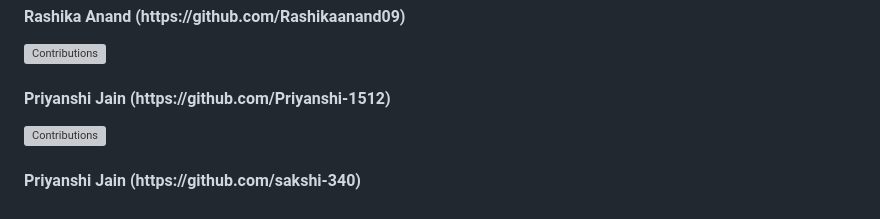
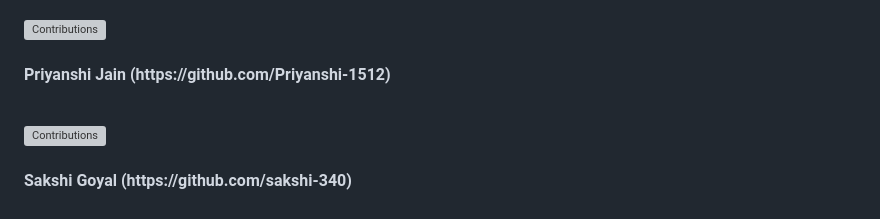
Before and after one commit to priyamaggarwal18/Medprognosis_app, a Markdown page: README.md, the part around the change printed below. Rendered like a GitHub page; grey boxes are pictures that could not be loaded.

```diff
--- a/README.md
+++ b/README.md
@@ -140,3 +142,3 @@ For answers to common questions about this code of conduct, see the FAQ at
   <img src="https://github.com/sakshi-340.png" alt="Contributions" align="left" style="border-radius: 50px; width: 50px; height: 50px; border: 2px solid white;">
-  <h4 align="left">Priyanshi Jain (https://github.com/sakshi-340)</h4>
+  <h4 align="left">Sakshi Goyal (https://github.com/sakshi-340)</h4>
 </div>
```
Also changed, not shown: other parts of README.md (+2 -0 lines).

• _Task description_: Which of the lines above hold the word "https"? Copy each one.

• _Task result_:
   <img src="https://github.com/sakshi-340.png" alt="Contributions" align="left" style="border-radius: 50px; width: 50px; height: 50px; border: 2px solid white;">
-  <h4 align="left">Priyanshi Jain (https://github.com/sakshi-340)</h4>
+  <h4 align="left">Sakshi Goyal (https://github.com/sakshi-340)</h4>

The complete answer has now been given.